> Exercise aim:
Set down every entry again, exactly as it appears.

> Data to use:
-- Opening Marker --

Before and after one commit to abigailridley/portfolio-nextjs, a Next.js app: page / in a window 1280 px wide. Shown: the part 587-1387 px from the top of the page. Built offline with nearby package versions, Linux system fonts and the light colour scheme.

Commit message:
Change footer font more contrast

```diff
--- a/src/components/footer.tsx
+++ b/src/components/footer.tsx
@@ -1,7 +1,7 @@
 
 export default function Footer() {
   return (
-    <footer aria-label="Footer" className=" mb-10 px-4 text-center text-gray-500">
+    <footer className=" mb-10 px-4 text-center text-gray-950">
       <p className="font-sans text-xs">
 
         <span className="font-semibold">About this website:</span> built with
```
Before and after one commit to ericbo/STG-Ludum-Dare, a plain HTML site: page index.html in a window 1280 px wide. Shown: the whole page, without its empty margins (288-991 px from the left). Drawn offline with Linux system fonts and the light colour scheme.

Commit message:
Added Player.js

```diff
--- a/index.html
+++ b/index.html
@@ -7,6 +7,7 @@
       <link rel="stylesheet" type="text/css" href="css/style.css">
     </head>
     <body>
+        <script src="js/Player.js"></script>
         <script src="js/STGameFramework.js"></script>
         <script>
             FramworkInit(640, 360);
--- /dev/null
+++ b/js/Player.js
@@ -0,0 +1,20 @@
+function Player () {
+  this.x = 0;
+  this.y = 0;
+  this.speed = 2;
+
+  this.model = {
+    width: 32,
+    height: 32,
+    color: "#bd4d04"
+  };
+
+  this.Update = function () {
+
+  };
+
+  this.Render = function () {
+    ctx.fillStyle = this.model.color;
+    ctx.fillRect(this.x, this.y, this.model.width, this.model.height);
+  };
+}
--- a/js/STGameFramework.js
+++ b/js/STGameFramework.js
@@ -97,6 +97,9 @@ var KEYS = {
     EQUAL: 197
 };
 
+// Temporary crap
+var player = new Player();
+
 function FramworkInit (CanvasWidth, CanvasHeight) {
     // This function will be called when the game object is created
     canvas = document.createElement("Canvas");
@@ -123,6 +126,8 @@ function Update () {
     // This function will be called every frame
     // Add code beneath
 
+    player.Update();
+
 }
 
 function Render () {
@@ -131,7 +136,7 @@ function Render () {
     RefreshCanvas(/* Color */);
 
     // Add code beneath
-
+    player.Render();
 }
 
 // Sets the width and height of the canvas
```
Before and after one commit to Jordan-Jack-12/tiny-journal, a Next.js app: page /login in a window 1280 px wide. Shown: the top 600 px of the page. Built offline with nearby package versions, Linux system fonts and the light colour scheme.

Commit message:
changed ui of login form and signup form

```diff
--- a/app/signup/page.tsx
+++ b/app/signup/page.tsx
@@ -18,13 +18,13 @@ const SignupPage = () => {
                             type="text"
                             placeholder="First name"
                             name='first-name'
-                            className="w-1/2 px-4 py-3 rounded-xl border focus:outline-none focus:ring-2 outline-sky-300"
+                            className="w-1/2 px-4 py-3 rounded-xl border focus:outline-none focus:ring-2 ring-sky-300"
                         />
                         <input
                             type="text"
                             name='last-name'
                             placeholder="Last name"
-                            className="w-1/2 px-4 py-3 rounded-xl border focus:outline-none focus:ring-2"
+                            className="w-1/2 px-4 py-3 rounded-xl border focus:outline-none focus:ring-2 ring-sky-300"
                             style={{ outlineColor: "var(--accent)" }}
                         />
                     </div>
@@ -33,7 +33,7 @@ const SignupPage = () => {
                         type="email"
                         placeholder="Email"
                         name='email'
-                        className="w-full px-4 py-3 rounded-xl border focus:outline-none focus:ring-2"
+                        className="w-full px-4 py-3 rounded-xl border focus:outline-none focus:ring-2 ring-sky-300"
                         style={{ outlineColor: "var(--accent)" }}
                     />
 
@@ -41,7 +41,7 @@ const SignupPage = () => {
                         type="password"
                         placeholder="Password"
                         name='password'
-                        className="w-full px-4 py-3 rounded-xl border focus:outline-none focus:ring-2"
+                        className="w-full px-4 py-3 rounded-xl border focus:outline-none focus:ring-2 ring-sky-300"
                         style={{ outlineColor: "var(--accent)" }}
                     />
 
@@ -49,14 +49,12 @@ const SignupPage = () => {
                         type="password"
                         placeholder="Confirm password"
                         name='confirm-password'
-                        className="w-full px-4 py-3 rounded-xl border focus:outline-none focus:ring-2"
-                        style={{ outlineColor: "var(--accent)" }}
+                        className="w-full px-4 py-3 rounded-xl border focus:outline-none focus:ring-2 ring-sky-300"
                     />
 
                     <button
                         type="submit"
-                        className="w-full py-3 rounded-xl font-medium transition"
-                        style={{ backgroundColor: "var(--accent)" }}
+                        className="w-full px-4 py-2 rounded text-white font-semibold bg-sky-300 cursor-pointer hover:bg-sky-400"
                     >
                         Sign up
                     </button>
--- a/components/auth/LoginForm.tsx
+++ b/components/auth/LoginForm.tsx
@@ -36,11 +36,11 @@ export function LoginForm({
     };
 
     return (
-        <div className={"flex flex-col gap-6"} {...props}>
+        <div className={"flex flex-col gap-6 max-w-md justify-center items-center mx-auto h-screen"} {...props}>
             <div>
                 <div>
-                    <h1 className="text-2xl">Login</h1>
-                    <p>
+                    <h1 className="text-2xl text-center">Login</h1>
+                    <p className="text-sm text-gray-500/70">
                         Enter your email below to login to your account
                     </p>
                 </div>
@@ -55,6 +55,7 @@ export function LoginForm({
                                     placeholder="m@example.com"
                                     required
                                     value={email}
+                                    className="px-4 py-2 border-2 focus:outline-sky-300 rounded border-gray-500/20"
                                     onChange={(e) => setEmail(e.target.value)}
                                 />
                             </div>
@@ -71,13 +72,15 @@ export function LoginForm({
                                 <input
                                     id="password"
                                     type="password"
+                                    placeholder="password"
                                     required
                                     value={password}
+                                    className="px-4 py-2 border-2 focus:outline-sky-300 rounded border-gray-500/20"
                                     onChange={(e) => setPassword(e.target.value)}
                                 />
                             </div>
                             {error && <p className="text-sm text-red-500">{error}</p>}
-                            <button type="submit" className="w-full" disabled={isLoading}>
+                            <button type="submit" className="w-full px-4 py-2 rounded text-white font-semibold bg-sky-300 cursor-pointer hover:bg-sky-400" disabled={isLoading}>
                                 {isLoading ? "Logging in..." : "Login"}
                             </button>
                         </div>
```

-- Closing Marker --

> Answer box:
Before and after one commit to abigailridley/portfolio-nextjs, a Next.js app: page / in a window 1280 px wide. Shown: the part 587-1387 px from the top of the page. Built offline with nearby package versions, Linux system fonts and the light colour scheme.

Commit message:
Change footer font more contrast

```diff
--- a/src/components/footer.tsx
+++ b/src/components/footer.tsx
@@ -1,7 +1,7 @@
 
 export default function Footer() {
   return (
-    <footer aria-label="Footer" className=" mb-10 px-4 text-center text-gray-500">
+    <footer className=" mb-10 px-4 text-center text-gray-950">
       <p className="font-sans text-xs">
 
         <span className="font-semibold">About this website:</span> built with
```
Before and after one commit to ericbo/STG-Ludum-Dare, a plain HTML site: page index.html in a window 1280 px wide. Shown: the whole page, without its empty margins (288-991 px from the left). Drawn offline with Linux system fonts and the light colour scheme.

Commit message:
Added Player.js

```diff
--- a/index.html
+++ b/index.html
@@ -7,6 +7,7 @@
       <link rel="stylesheet" type="text/css" href="css/style.css">
     </head>
     <body>
+        <script src="js/Player.js"></script>
         <script src="js/STGameFramework.js"></script>
         <script>
             FramworkInit(640, 360);
--- /dev/null
+++ b/js/Player.js
@@ -0,0 +1,20 @@
+function Player () {
+  this.x = 0;
+  this.y = 0;
+  this.speed = 2;
+
+  this.model = {
+    width: 32,
+    height: 32,
+    color: "#bd4d04"
+  };
+
+  this.Update = function () {
+
+  };
+
+  this.Render = function () {
+    ctx.fillStyle = this.model.color;
+    ctx.fillRect(this.x, this.y, this.model.width, this.model.height);
+  };
+}
--- a/js/STGameFramework.js
+++ b/js/STGameFramework.js
@@ -97,6 +97,9 @@ var KEYS = {
     EQUAL: 197
 };
 
+// Temporary crap
+var player = new Player();
+
 function FramworkInit (CanvasWidth, CanvasHeight) {
     // This function will be called when the game object is created
     canvas = document.createElement("Canvas");
@@ -123,6 +126,8 @@ function Update () {
     // This function will be called every frame
     // Add code beneath
 
+    player.Update();
+
 }
 
 function Render () {
@@ -131,7 +136,7 @@ function Render () {
     RefreshCanvas(/* Color */);
 
     // Add code beneath
-
+    player.Render();
 }
 
 // Sets the width and height of the canvas
```
Before and after one commit to Jordan-Jack-12/tiny-journal, a Next.js app: page /login in a window 1280 px wide. Shown: the top 600 px of the page. Built offline with nearby package versions, Linux system fonts and the light colour scheme.

Commit message:
changed ui of login form and signup form

```diff
--- a/app/signup/page.tsx
+++ b/app/signup/page.tsx
@@ -18,13 +18,13 @@ const SignupPage = () => {
                             type="text"
                             placeholder="First name"
                             name='first-name'
-                            className="w-1/2 px-4 py-3 rounded-xl border focus:outline-none focus:ring-2 outline-sky-300"
+                            className="w-1/2 px-4 py-3 rounded-xl border focus:outline-none focus:ring-2 ring-sky-300"
                         />
                         <input
                             type="text"
                             name='last-name'
                             placeholder="Last name"
-                            className="w-1/2 px-4 py-3 rounded-xl border focus:outline-none focus:ring-2"
+                            className="w-1/2 px-4 py-3 rounded-xl border focus:outline-none focus:ring-2 ring-sky-300"
                             style={{ outlineColor: "var(--accent)" }}
                         />
                     </div>
@@ -33,7 +33,7 @@ const SignupPage = () => {
                         type="email"
                         placeholder="Email"
                         name='email'
-                        className="w-full px-4 py-3 rounded-xl border focus:outline-none focus:ring-2"
+                        className="w-full px-4 py-3 rounded-xl border focus:outline-none focus:ring-2 ring-sky-300"
                         style={{ outlineColor: "var(--accent)" }}
                     />
 
@@ -41,7 +41,7 @@ const SignupPage = () => {
                         type="password"
                         placeholder="Password"
                         name='password'
-                        className="w-full px-4 py-3 rounded-xl border focus:outline-none focus:ring-2"
+                        className="w-full px-4 py-3 rounded-xl border focus:outline-none focus:ring-2 ring-sky-300"
                         style={{ outlineColor: "var(--accent)" }}
                     />
 
@@ -49,14 +49,12 @@ const SignupPage = () => {
                         type="password"
                         placeholder="Confirm password"
                         name='confirm-password'
-                        className="w-full px-4 py-3 rounded-xl border focus:outline-none focus:ring-2"
-                        style={{ outlineColor: "var(--accent)" }}
+                        className="w-full px-4 py-3 rounded-xl border focus:outline-none focus:ring-2 ring-sky-300"
                     />
 
                     <button
                         type="submit"
-                        className="w-full py-3 rounded-xl font-medium transition"
-                        style={{ backgroundColor: "var(--accent)" }}
+                        className="w-full px-4 py-2 rounded text-white font-semibold bg-sky-300 cursor-pointer hover:bg-sky-400"
                     >
                         Sign up
                     </button>
--- a/components/auth/LoginForm.tsx
+++ b/components/auth/LoginForm.tsx
@@ -36,11 +36,11 @@ export function LoginForm({
     };
 
     return (
-        <div className={"flex flex-col gap-6"} {...props}>
+        <div className={"flex flex-col gap-6 max-w-md justify-center items-center mx-auto h-screen"} {...props}>
             <div>
                 <div>
-                    <h1 className="text-2xl">Login</h1>
-                    <p>
+                    <h1 className="text-2xl text-center">Login</h1>
+                    <p className="text-sm text-gray-500/70">
                         Enter your email below to login to your account
                     </p>
                 </div>
@@ -55,6 +55,7 @@ export function LoginForm({
                                     placeholder="m@example.com"
                                     required
                                     value={email}
+                                    className="px-4 py-2 border-2 focus:outline-sky-300 rounded border-gray-500/20"
                                     onChange={(e) => setEmail(e.target.value)}
                                 />
                             </div>
@@ -71,13 +72,15 @@ export function LoginForm({
                                 <input
                                     id="password"
                                     type="password"
+                                    placeholder="password"
                                     required
                                     value={password}
+                                    className="px-4 py-2 border-2 focus:outline-sky-300 rounded border-gray-500/20"
                                     onChange={(e) => setPassword(e.target.value)}
                                 />
                             </div>
                             {error && <p className="text-sm text-red-500">{error}</p>}
-                            <button type="submit" className="w-full" disabled={isLoading}>
+                            <button type="submit" className="w-full px-4 py-2 rounded text-white font-semibold bg-sky-300 cursor-pointer hover:bg-sky-400" disabled={isLoading}>
                                 {isLoading ? "Logging in..." : "Login"}
                             </button>
                         </div>
```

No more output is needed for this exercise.